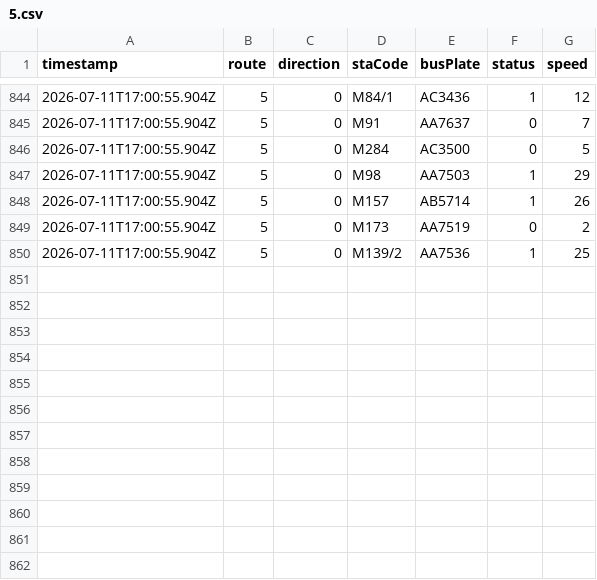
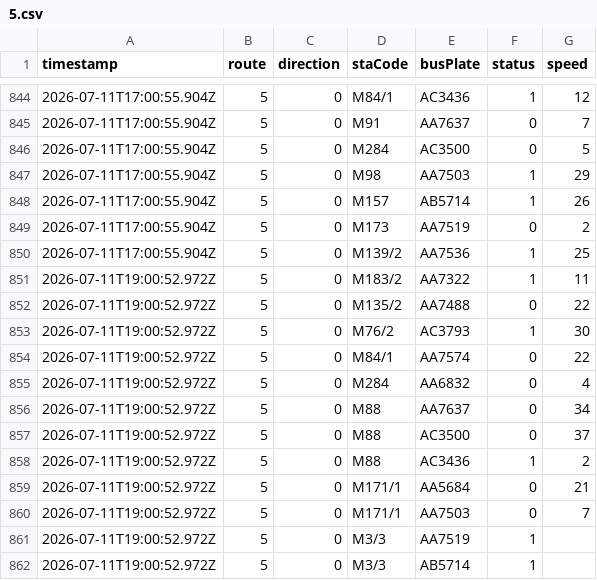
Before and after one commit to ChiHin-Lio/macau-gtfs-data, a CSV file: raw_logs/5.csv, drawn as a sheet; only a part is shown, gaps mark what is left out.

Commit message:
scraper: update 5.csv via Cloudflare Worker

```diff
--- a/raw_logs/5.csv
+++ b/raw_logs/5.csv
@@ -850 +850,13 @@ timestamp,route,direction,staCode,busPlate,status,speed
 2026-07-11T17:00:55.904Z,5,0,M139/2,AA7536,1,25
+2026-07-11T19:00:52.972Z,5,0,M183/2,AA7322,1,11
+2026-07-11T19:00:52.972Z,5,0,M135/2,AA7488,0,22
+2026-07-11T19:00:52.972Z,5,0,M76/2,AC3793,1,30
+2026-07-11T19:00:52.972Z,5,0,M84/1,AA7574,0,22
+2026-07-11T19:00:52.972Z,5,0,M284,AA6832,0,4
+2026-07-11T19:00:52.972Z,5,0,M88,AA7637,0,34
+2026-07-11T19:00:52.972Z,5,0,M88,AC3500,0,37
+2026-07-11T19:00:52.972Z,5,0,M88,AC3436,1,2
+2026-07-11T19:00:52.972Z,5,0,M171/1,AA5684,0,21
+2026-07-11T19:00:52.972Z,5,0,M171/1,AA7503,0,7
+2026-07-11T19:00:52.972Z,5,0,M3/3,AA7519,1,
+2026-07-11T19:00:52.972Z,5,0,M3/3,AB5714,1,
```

========================================

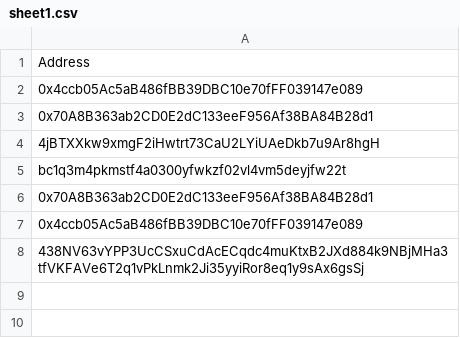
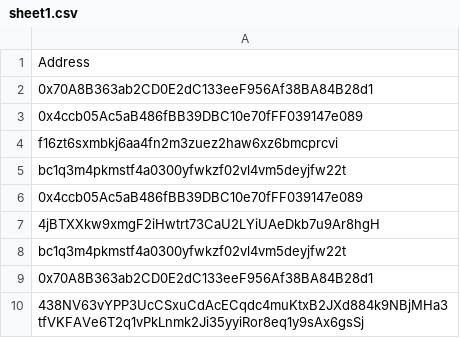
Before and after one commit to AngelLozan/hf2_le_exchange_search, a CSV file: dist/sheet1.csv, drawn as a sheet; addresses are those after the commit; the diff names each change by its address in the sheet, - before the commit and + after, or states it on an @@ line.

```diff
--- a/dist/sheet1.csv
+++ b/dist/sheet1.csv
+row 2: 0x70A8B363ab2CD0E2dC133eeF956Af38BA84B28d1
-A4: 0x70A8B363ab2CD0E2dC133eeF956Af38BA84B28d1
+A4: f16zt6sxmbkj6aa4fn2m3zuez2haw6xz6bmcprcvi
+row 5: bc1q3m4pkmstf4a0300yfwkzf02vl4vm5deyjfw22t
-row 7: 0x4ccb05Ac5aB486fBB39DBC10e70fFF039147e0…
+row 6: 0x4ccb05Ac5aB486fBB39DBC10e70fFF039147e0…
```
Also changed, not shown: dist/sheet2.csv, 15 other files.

========================================

TASK STATEMENT: Lines containing the word "shown" are to be pulled from the records and copied.

REPLY:
Before and after one commit to ChiHin-Lio/macau-gtfs-data, a CSV file: raw_logs/5.csv, drawn as a sheet; only a part is shown, gaps mark what is left out.
Also changed, not shown: dist/sheet2.csv, 15 other files.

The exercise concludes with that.